Since FAO’s ground-breaking ‘Framework for land evaluation’ in 1976, many studies have been carried out to support land use decisions enabling the efficient use of natural resources, while at the same time conserving those resources for the future. Such studies have been performed for both developing and developed countries considering the differences in the natural resource base and using a wide range of methods from conventional common-sense approaches to computer simulations.
Insight in the agro-ecological suitability of land for a well-defined use is helpful to identify areas that are most promising to increase current production levels and/or to develop new areas for a given agricultural activity. Suitability mapping contributes to the discussion where a given crop can be best produced given prevailing biophysical conditions of soils and climate and the need to use natural resources as efficient as possible.
In recent decades, many digital high-resolution databases on land use, soil properties, weather data and other resources have become available. At the same time, new digital tools have been developed to combine, analyse and visualise such data in maps. The mapping of land suitability is a powerful means of communicating results with stakeholders in a spatial context.

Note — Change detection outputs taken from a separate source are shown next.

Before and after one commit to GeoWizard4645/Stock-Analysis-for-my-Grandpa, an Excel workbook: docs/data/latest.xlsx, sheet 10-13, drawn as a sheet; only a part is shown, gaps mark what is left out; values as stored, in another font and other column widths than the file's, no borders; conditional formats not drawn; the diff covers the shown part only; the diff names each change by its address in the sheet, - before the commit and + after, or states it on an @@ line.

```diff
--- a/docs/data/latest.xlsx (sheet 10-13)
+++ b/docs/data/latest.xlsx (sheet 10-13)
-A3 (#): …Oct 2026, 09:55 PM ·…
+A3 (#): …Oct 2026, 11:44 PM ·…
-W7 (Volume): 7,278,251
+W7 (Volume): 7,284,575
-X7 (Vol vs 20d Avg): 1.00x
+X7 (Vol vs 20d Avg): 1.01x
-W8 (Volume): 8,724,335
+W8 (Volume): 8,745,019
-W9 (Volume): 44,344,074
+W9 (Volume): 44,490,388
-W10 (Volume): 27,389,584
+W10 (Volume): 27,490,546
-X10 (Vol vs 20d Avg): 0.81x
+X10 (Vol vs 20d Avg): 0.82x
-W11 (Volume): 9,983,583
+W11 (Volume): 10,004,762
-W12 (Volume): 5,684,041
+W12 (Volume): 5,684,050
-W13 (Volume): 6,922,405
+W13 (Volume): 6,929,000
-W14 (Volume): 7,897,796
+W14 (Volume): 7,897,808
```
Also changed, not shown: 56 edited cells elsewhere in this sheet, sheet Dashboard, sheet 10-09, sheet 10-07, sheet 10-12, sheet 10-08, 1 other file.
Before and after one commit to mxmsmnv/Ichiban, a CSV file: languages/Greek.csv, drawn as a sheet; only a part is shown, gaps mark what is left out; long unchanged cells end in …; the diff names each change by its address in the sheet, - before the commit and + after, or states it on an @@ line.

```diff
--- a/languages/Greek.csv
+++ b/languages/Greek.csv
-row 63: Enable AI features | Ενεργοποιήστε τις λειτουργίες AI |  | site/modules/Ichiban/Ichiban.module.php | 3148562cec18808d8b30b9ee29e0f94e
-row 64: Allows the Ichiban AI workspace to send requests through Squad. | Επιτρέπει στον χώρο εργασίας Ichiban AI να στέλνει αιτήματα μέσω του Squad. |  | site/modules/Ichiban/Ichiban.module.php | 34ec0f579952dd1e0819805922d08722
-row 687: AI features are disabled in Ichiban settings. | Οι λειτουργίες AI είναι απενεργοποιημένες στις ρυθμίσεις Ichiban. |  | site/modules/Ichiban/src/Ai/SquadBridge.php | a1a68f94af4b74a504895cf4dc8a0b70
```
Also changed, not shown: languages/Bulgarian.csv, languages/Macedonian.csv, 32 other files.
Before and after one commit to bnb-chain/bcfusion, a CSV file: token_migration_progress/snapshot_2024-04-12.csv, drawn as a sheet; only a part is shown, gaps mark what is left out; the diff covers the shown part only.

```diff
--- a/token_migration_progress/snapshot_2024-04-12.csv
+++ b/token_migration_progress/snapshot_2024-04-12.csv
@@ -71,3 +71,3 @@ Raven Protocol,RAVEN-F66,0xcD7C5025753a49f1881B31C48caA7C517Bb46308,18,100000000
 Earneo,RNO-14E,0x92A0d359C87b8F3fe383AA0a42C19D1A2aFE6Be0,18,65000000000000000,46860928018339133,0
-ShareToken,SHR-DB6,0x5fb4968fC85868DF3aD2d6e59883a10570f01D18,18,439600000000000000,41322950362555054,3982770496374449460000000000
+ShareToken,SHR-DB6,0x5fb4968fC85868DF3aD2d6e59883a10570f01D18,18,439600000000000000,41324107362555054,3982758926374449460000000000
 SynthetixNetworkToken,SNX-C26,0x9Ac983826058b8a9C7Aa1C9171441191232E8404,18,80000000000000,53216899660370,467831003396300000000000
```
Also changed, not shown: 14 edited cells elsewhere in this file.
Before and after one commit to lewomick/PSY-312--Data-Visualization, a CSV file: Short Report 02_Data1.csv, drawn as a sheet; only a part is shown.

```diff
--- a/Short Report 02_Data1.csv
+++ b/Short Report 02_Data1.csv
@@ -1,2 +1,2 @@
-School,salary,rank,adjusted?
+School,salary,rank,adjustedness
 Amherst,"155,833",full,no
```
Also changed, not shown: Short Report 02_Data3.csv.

Over time, the Business unit Agrosystems Research has conducted various land suitability studies in the field of food security and specific crop opportunities for different clients. Here, you find a preview of these studies with a web-link that gives more details on each study.